Just as most movies follow a specific structure, Happy Madison films seem to have their own formula. In Just Go With It, scenes run on entirely too long, the plot meanders and people are guaranteed to get hurt. Additionally, the comedy typically appeals to the lowest common denominator, deluging audiences with scatological gags and genitalia discussions. The ingredient that makes this recipe work, however, is the film’s steadfast commitment to this direction, stringently acclimating the audience to this brand of entertainment until they too just go with it. Fans of recent Happy Madison films will feel right at home here. The rest should approach this film skeptically.

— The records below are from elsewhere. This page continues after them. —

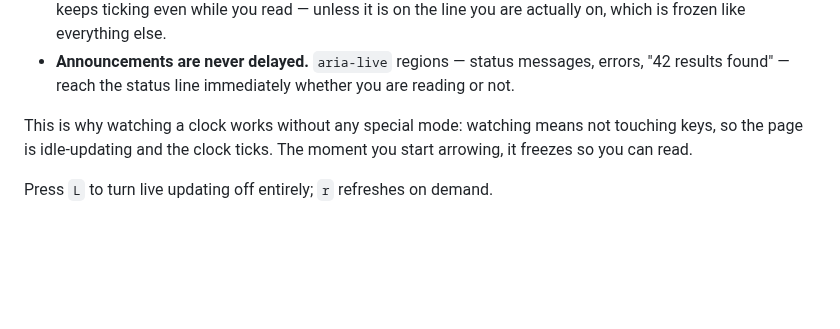
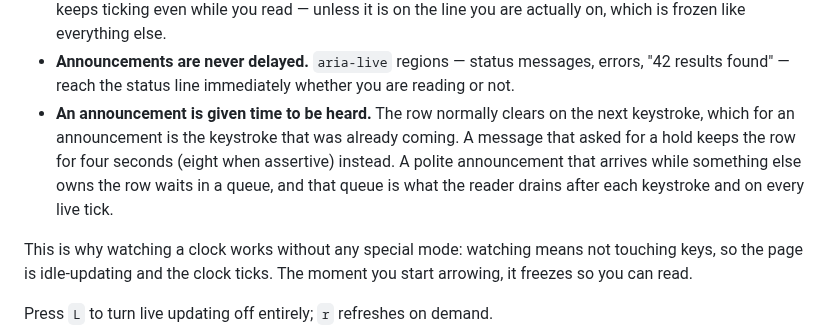
Before and after one commit to bmmcginty/tawb, a Markdown page: README-dev.md, the part around the change. Rendered like a GitHub page; blank space fills up the shorter version.

```diff
--- a/README-dev.md
+++ b/README-dev.md
@@ -415,6 +415,12 @@ So the rule here is:
 - **Announcements are never delayed.** `aria-live` regions — status
   messages, errors, "42 results found" — reach the status line immediately
   whether you are reading or not.
+- **An announcement is given time to be heard.** The row normally clears on
+  the next keystroke, which for an announcement is the keystroke that was
+  already coming. A message that asked for a hold keeps the row for four
+  seconds (eight when assertive) instead. A polite announcement that arrives
+  while something else owns the row waits in a queue, and that queue is what
+  the reader drains after each keystroke and on every live tick.
 
 This is why watching a clock works without any special mode: watching means
 not touching keys, so the page is idle-updating and the clock ticks. The
```
Also changed, not shown: README.md (+6 -3 lines).
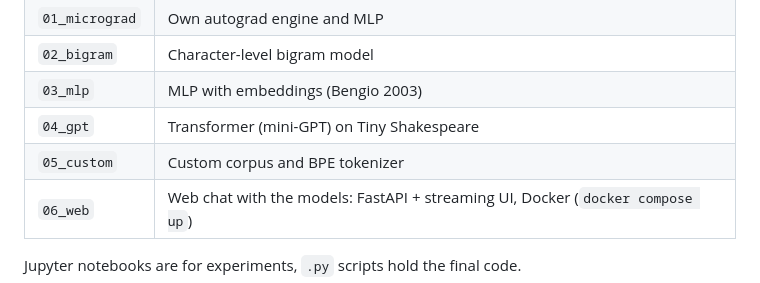
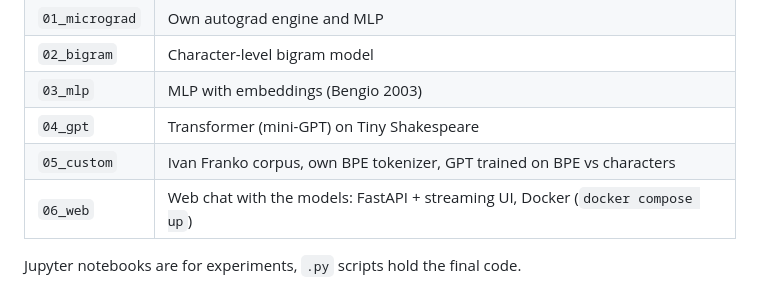
Before and after one commit to incatswetrust/mini-gpt, a Markdown page: README.md, the part around the change. GitHub-like rendering.

```diff
--- a/README.md
+++ b/README.md
@@ -13,7 +13,7 @@ MacBook Air M2 via the Apple GPU (MPS).
 | `02_bigram` | Character-level bigram model |
 | `03_mlp` | MLP with embeddings (Bengio 2003) |
 | `04_gpt` | Transformer (mini-GPT) on Tiny Shakespeare |
-| `05_custom` | Custom corpus and BPE tokenizer |
+| `05_custom` | Ivan Franko corpus, own BPE tokenizer, GPT trained on BPE vs characters |
 | `06_web` | Web chat with the models: FastAPI + streaming UI, Docker (`docker compose up`) |
 
 Jupyter notebooks are for experiments, `.py` scripts hold the final code.
```
Also changed, not shown: 05_custom/NOTES.md (+91 -0 lines), 05_custom/bpc_compare.png (added), 05_custom/loss_bpe4000.png (added), 05_custom/loss_char.png (added), 6 other files.
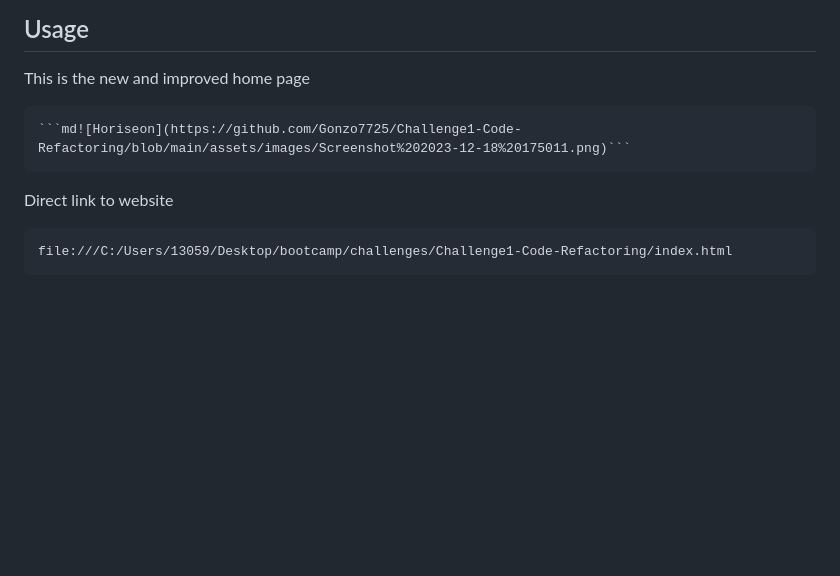
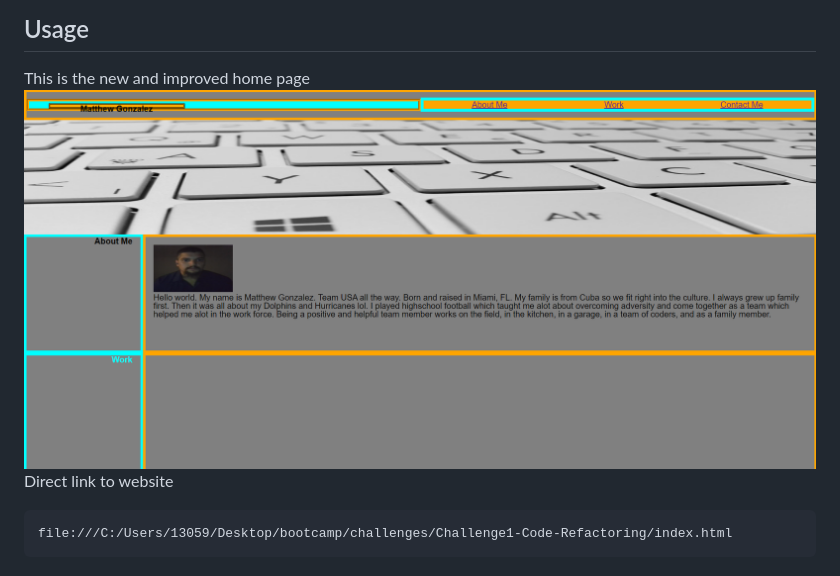
Before and after one commit to Gonzo7725/Challenge2, a Markdown page: README.md, the part around the change. Rendered like a GitHub page; pictures changed too: assets/images/portfolio.png (added); blank space fills up the shorter version.

Commit message:
ready to submit

````diff
--- a/README.md
+++ b/README.md
@@ -18,9 +18,7 @@ In this challange we were asked to design our own personal portfolio that we can
 ## Usage
 
 This is the new and improved home page
-
-    ```md![Horiseon](https://github.com/Gonzo7725/Challenge1-Code-Refactoring/blob/main/assets/images/Screenshot%202023-12-18%20175011.png)```
-
+<img src="./assets/images/portfolio.png">
 Direct link to website
 
     file:///C:/Users/13059/Desktop/bootcamp/challenges/Challenge1-Code-Refactoring/index.html
````
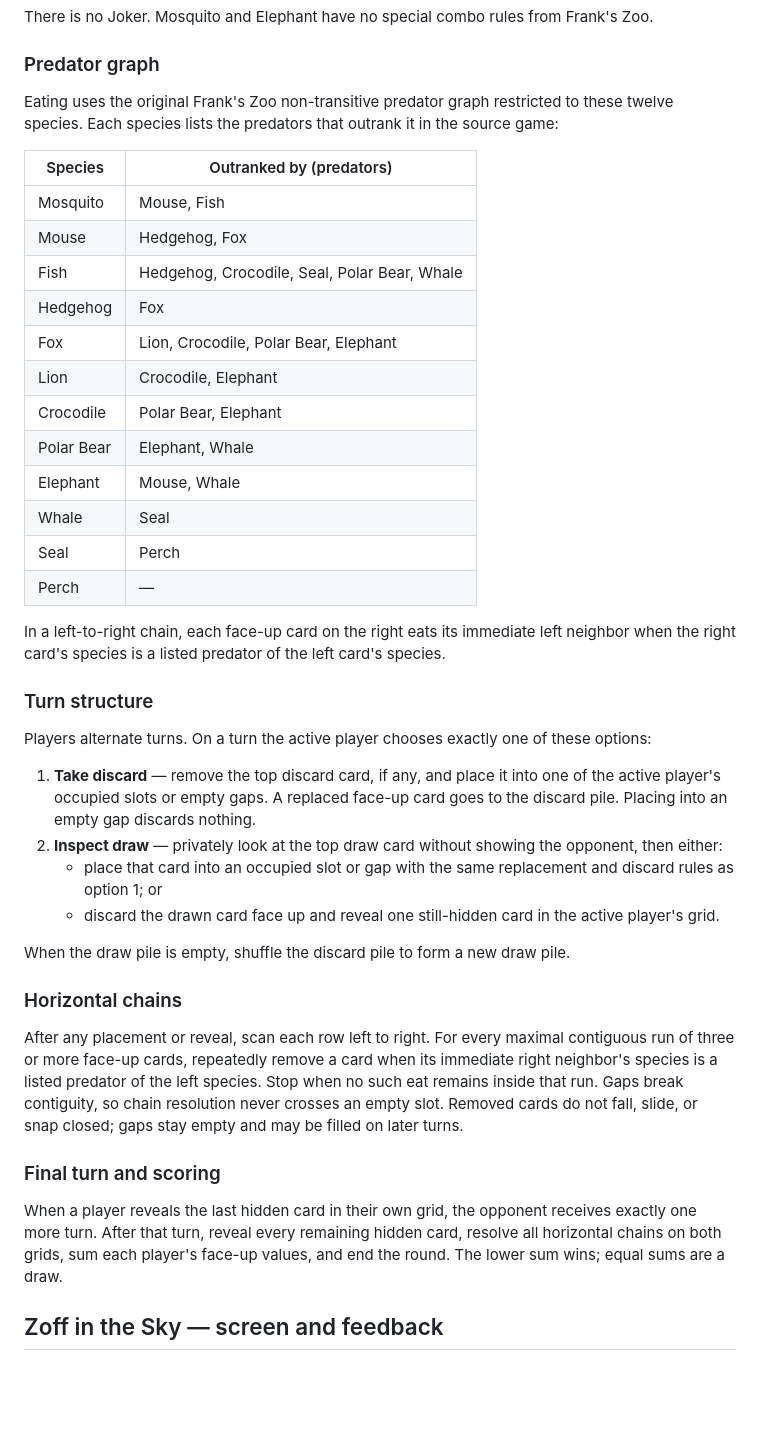
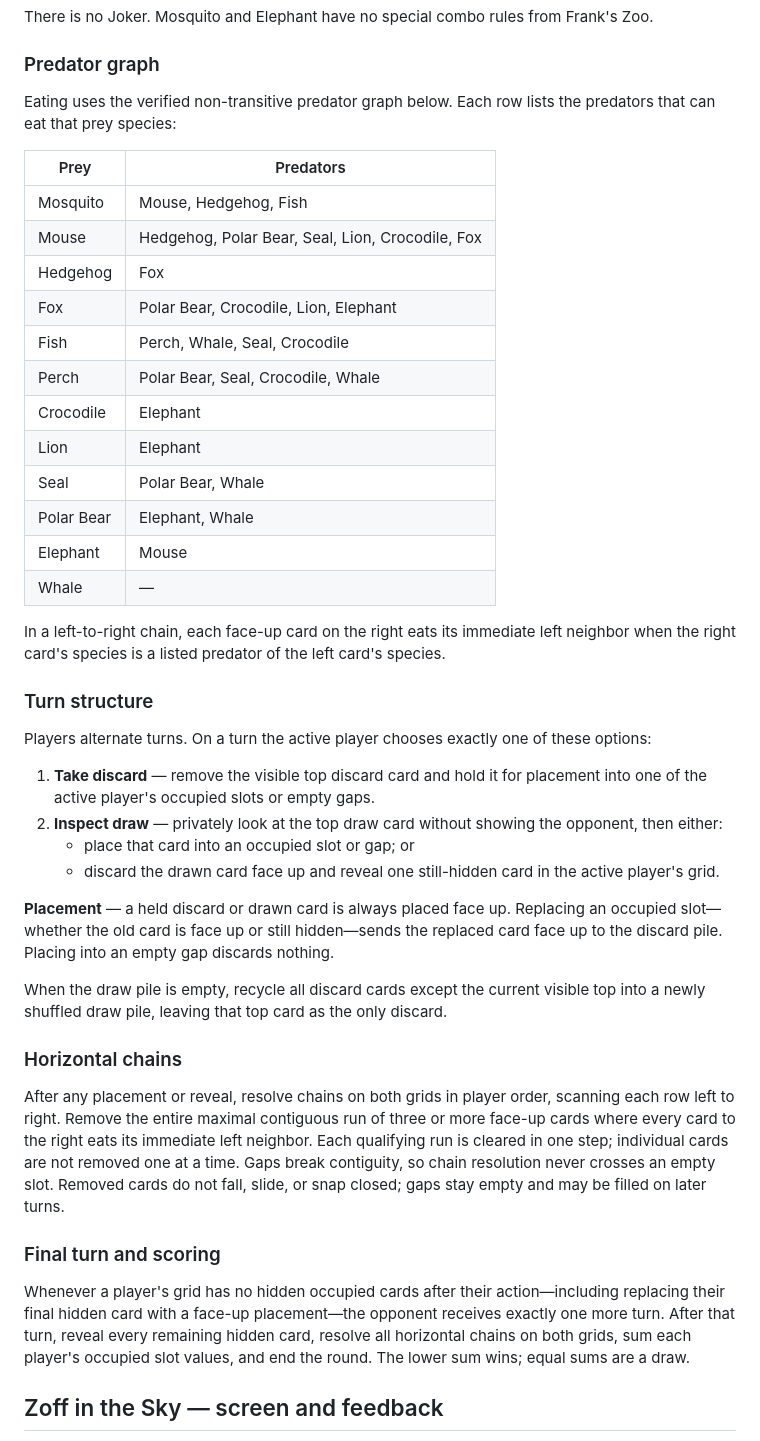
Before and after one commit to KronbergerSpiele/Haken, a Markdown page: DESIGN.md, the part around one of its changes. Rendered like a GitHub page; blank space fills up the shorter version.

```diff
--- a/DESIGN.md
+++ b/DESIGN.md
@@ -177,24 +178,23 @@ Frank's Zoo.
 
 ### Predator graph
 
-Eating uses the original Frank's Zoo non-transitive predator graph restricted
-to these twelve species. Each species lists the predators that outrank it in
-the source game:
+Eating uses the verified non-transitive predator graph below. Each row lists
+the predators that can eat that prey species:
 
-| Species | Outranked by (predators) |
+| Prey | Predators |
 | --- | --- |
-| Mosquito | Mouse, Fish |
-| Mouse | Hedgehog, Fox |
-| Fish | Hedgehog, Crocodile, Seal, Polar Bear, Whale |
+| Mosquito | Mouse, Hedgehog, Fish |
+| Mouse | Hedgehog, Polar Bear, Seal, Lion, Crocodile, Fox |
 | Hedgehog | Fox |
-| Fox | Lion, Crocodile, Polar Bear, Elephant |
-| Lion | Crocodile, Elephant |
-| Crocodile | Polar Bear, Elephant |
+| Fox | Polar Bear, Crocodile, Lion, Elephant |
+| Fish | Perch, Whale, Seal, Crocodile |
+| Perch | Polar Bear, Seal, Crocodile, Whale |
+| Crocodile | Elephant |
+| Lion | Elephant |
+| Seal | Polar Bear, Whale |
 | Polar Bear | Elephant, Whale |
-| Elephant | Mouse, Whale |
-| Whale | Seal |
-| Seal | Perch |
-| Perch | — |
+| Elephant | Mouse |
+| Whale | — |
 
 In a left-to-right chain, each face-up card on the right eats its immediate
 left neighbor when the right card's species is a listed predator of the left
@@ -205,32 +205,39 @@ card's species.
 Players alternate turns. On a turn the active player chooses exactly one of
 these options:
 
-1. **Take discard** — remove the top discard card, if any, and place it into
-   one of the active player's occupied slots or empty gaps. A replaced face-up
-   card goes to the discard pile. Placing into an empty gap discards nothing.
+1. **Take discard** — remove the visible top discard card and hold it for
+   placement into one of the active player's occupied slots or empty gaps.
 2. **Inspect draw** — privately look at the top draw card without showing the
    opponent, then either:
-   - place that card into an occupied slot or gap with the same replacement
-     and discard rules as option 1; or
+   - place that card into an occupied slot or gap; or
    - discard the drawn card face up and reveal one still-hidden card in the
      active player's grid.
 
-When the draw pile is empty, shuffle the discard pile to form a new draw pile.
+**Placement** — a held discard or drawn card is always placed face up. Replacing
+an occupied slot—whether the old card is face up or still hidden—sends the
+replaced card face up to the discard pile. Placing into an empty gap discards
+nothing.
+
+When the draw pile is empty, recycle all discard cards except the current
+visible top into a newly shuffled draw pile, leaving that top card as the only
+discard.
 
 ### Horizontal chains
 
-After any placement or reveal, scan each row left to right. For every maximal
-contiguous run of three or more face-up cards, repeatedly remove a card when
-its immediate right neighbor's species is a listed predator of the left species.
-Stop when no such eat remains inside that run. Gaps break contiguity, so chain
-resolution never crosses an empty slot. Removed cards do not fall, slide, or
-snap closed; gaps stay empty and may be filled on later turns.
+After any placement or reveal, resolve chains on both grids in player order,
+scanning each row left to right. Remove the entire maximal contiguous run of
+three or more face-up cards where every card to the right eats its immediate
+left neighbor. Each qualifying run is cleared in one step; individual cards are
+not removed one at a time. Gaps break contiguity, so chain resolution never
+crosses an empty slot. Removed cards do not fall, slide, or snap closed; gaps
+stay empty and may be filled on later turns.
 
 ### Final turn and scoring
 
-When a player reveals the last hidden card in their own grid, the opponent
-receives exactly one more turn. After that turn, reveal every remaining hidden
-card, resolve all horizontal chains on both grids, sum each player's face-up
+Whenever a player's grid has no hidden occupied cards after their action—including
+replacing their final hidden card with a face-up placement—the opponent receives
+exactly one more turn. After that turn, reveal every remaining hidden card,
+resolve all horizontal chains on both grids, sum each player's occupied slot
 values, and end the round. The lower sum wins; equal sums are a draw.
 
 ## Zoff in the Sky — screen and feedback
```
Also changed, not shown: other parts of DESIGN.md (+19 -12 lines), TECHNICAL_DESIGN.md (+41 -25 lines).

Earlier in his life, Danny (Adam Sandler) wanted to get married. On his wedding day, however, he discovered that his bride was cheating on him, thought poorly of his family and made fun of his gigantic nose. After canceling the wedding, Danny went to a bar to drown his sorrows and discovered that a man with a good sob story and who pretended to be married could bed incredibly hot, gullible women. Danny – now a cosmetic surgeon – uses this newfound power with impunity until he meets Palmer (Brooklyn Decker) and falls in love. Unfortunately, she discovers Danny’s fake wedding ring, which he has to lie about by explaining that he’s getting a divorce. When Palmer demands that she meet the soon-to-be ex-wife, Danny pulls his assistant Katherine (Jennifer Aniston) and her children into his expanding web of lies. As everyone tries to untangle themselves, they stumble upon some surprising truths.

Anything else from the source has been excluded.